I can't have my baby. Is it too much to ask that I get myself back?


Julie said...

{{{Cathy}}} I'm so sorry. Sometimes even the simplest of actions take a turn for misery. It was nice of you take Sam for a visit.

lauralu said...

i doubt your self, at least your old self, will ever be back, because it probably doesn't exist any more. but it will get easier.

MB said...

I'm still trying to et used to the new (but not improved) me. I have realized that I won't ever be who I was again. It's not possible. Maybe part of the mouring process is mourning the loss of our old selves too... I wish I had fabulous answers that would bring you all the comfort you are looking for. I just don't. I'm sorry.

Jill said...

I think that maybe you deserve some credit for actually wanting exist outside the bounds of your grief. Your son's death is still very recent and yet you recognise that there is a need to move through it and live for other reasons than to remember him. Many people don't do that.

As for all the rest - whenever you are around people who know what happened and who have not experienced anything remotely similar(or worse have had a baby successfully), there is nothing else to feel except different. But with the way people put time limits on grief, it won't be long before Alex is no longer their first thought when they see you. It'll be yours still, but not theirs and that might allow you to get on with redefining yourself:(


Bronwyn said...

It's weird having this new skin, isn't it? The question I dread the most from new people that I meet is "Do you have any children?". If I answer "no", I feel like I'm betraying my daughter, but if I answer "yes, but she was stillborn", then I open this whole can of worms that isn't usually appropriate. Appropriate? What does that mean, anyway? Sometimes I'm sick of tiptoeing around it just for the sake of politeness.

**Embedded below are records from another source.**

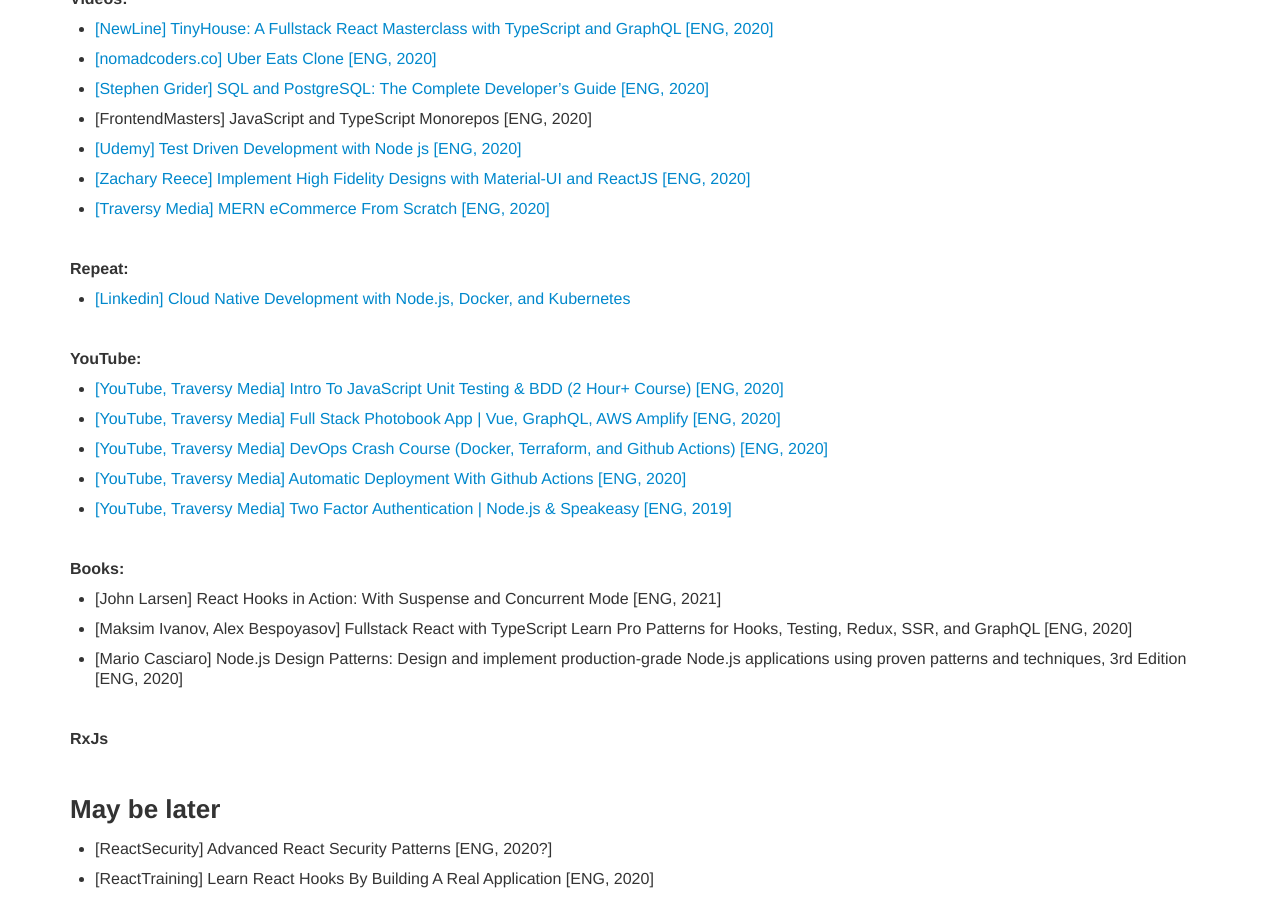
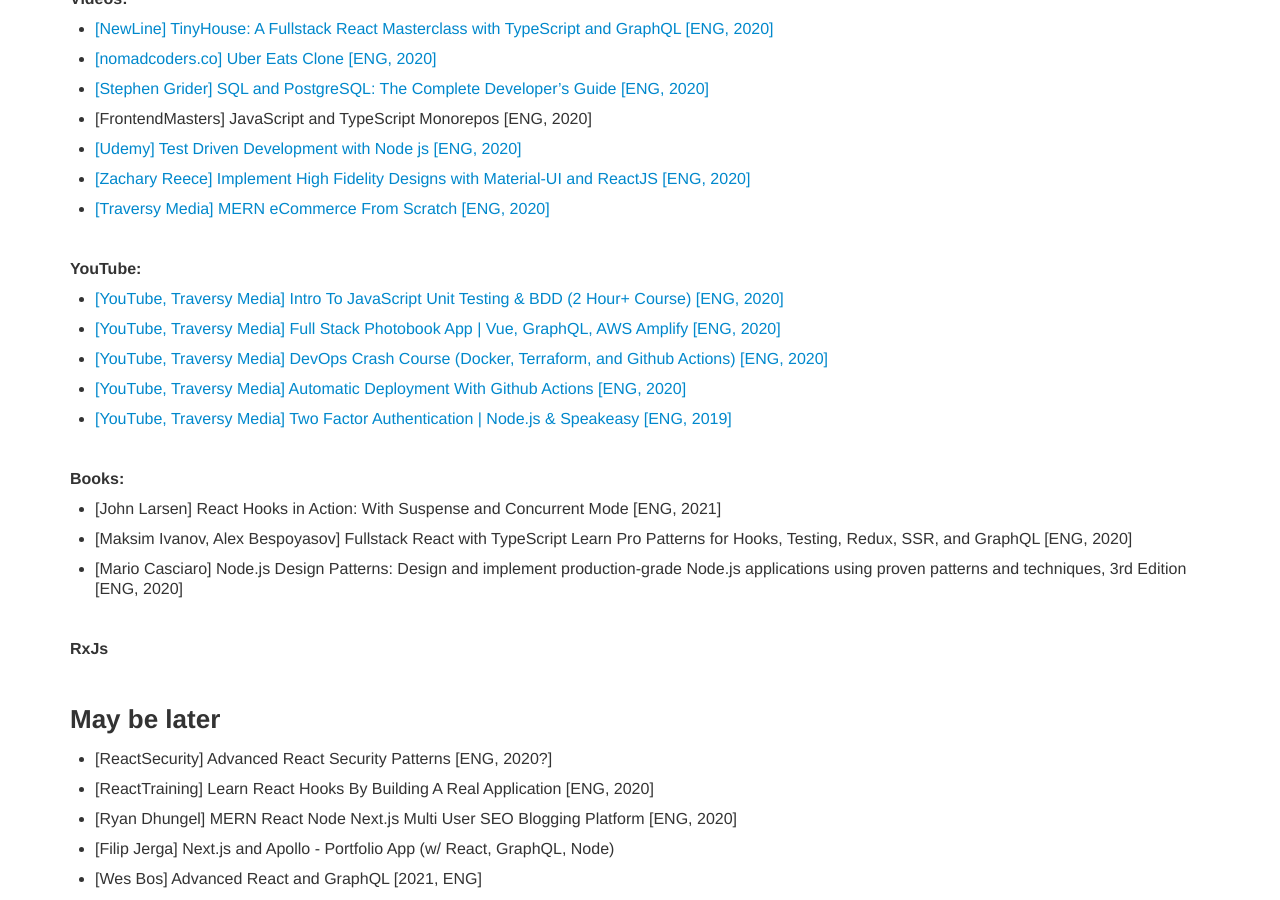
Before and after one commit to webmakaka/labs.jsdev.org, a Jekyll site: the page built from website/00-index.md, in a window 1280 px wide and 900 px high, scrolled down 3547 px. Built offline with Jekyll 4.4.1, drawn with Linux system fonts in a browser that asks for light colours.

Commit message:
Update 00-index.md

```diff
--- a/website/00-index.md
+++ b/website/00-index.md
@@ -127,11 +127,6 @@ https://en.nomadcoders.co/nestjs-fundamentals
 
 - <a href="https://www.udemy.com/course/mern-ecommerce/" rel="nofollow">[Traversy Media] MERN eCommerce From Scratch [ENG, 2020]</a>
 
-<br/>
-
-**Repeat:**
-
-- <a href="https://github.com/webmak1/Cloud-Native-Development-with-Node.js-Docker-and-Kubernetes" rel="nofollow">[Linkedin] Cloud Native Development with Node.js, Docker, and Kubernetes</a>
 
 <br/>
 
```
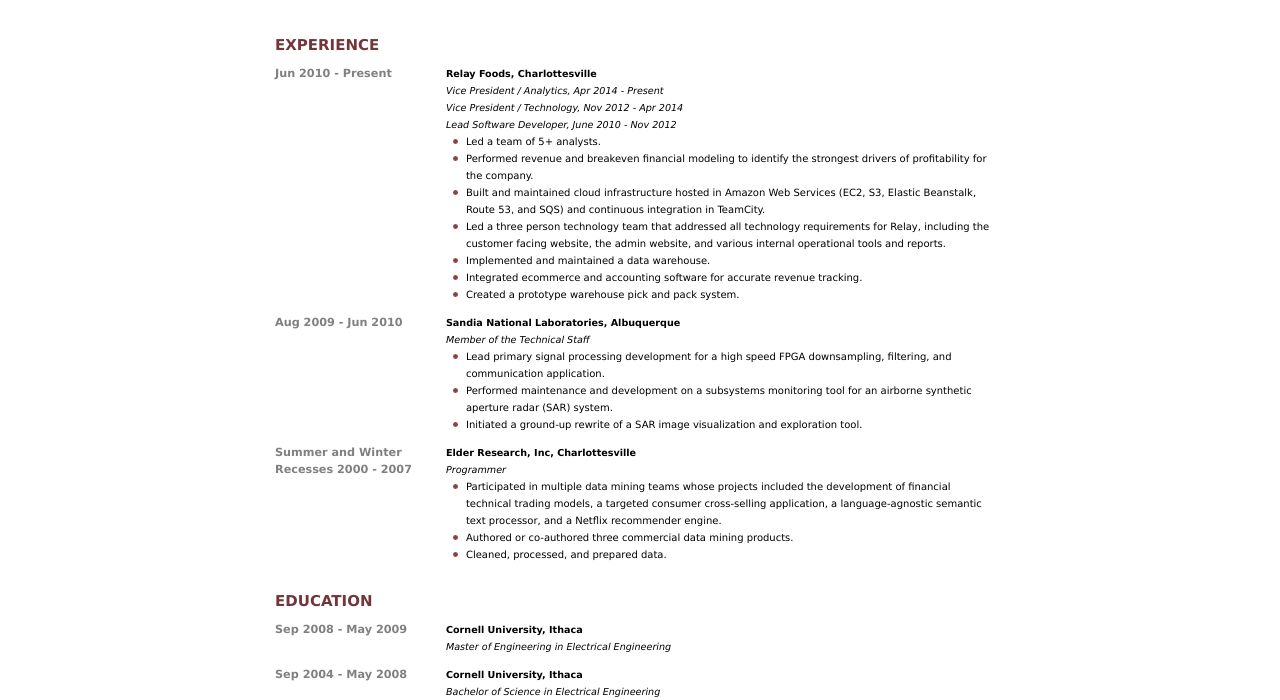
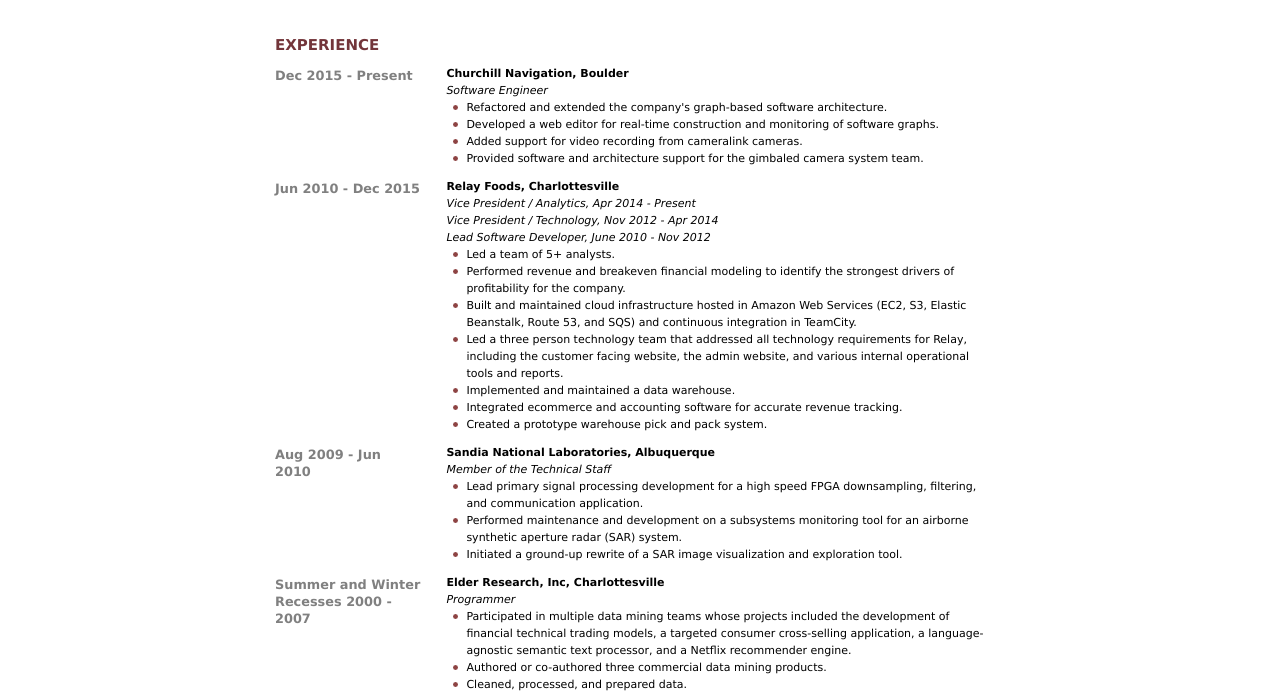
Before and after one commit to jordancrittenden/jordancrittenden, a website: page resume.html in a window 1280 px wide. Shown: the part 91-791 px from the top of the page. Drawn offline with Linux system fonts and the light colour scheme.

Commit message:
Updated background and resume

```diff
--- a/css/style.css
+++ b/css/style.css
@@ -6,7 +6,7 @@
 	background: url(../img/top_bg.gif);
 	background-repeat: repeat-x;
 	font-family: Verdana, Arial, sans-serif;
-	font-size: .6em;
+	font-size: 11px;
 	line-height: 17px;
 }
 
@@ -23,7 +23,7 @@
 }
 
 ul {
-	font-size: 10px;
+	font-size: 11px;
 	margin:0;
 	padding:0 0 0 20px;
 	list-style-image: url(../img/bullet.gif);
--- a/resume.html
+++ b/resume.html
@@ -62,7 +62,20 @@
     <div class="section">
       <h2>EXPERIENCE</h2>
       <div class="subsection">
-        <h3>Jun 2010 - Present</h3>
+        <h3>Dec 2015 - Present</h3>
+        <div class="content">
+          <p>Churchill Navigation, Boulder</p>
+          <em>Software Engineer</em><br />
+          <ul class="info">
+            <li>Refactored and extended the company's graph-based software architecture.</li>
+            <li>Developed a web editor for real-time construction and monitoring of software graphs.</li>
+            <li>Added support for video recording from cameralink cameras.</li>
+            <li>Provided software and architecture support for the gimbaled camera system team.</li>
+          </ul>
+        </div>
+      </div>
+      <div class="subsection">
+        <h3>Jun 2010 - Dec 2015</h3>
         <div class="content">
           <p>Relay Foods, Charlottesville</p>
           <em>Vice President / Analytics, Apr 2014 - Present</em><br />
```
Also changed, not shown: index.html (+5 -4 lines).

I suppose one day this new skin will feel so natural that we won't notice it anymore, but it's been 15 months for me and it still feels pretty raw sometimes. (((Big hug))) At least all of us other "mutants" can understand how it feels...

deadbabymama said...

You will always carry this around with you, but how it feels to do that will change. There will be a time when you don't think about "THIS" whenever you meet someone. You may learn to care less about what people think, or maybe just to care less that you care. (did that make sense?) You will have your life back, a different life, but a life just the same and I can already see you building it. You will have you back, again a different you but it will be you, I can see that taking shape as well. I think that mb is right about mourning our old selves, we are mourning our old lives, our senses of hope and wonder, our comfortable ignorance and all kinds of things that are gone from us. But after awhile the mourning does end (unless we hang on and cultivate it beyond what we should do, and you are not there) and we find our new selves and our new lives and new hopes and comforts. The purple elephant gets smaller and becomes able to carry itself, it stands more politely at the edge of the room and sometimes it leaves and goes to a different room. I'm not sure if it leaves the house yet, I kind of doubt it, but I can live with that.

NervousKitty said...

I'm sorry, Catherine. I can relate so much to what you're saying. For me, I hate the idea of people talking about it when I'm not there - I don't know why. I don't want anyone to feel sorry for me, for some reason.

I hope we can all find some remnants of who we used to be, someday.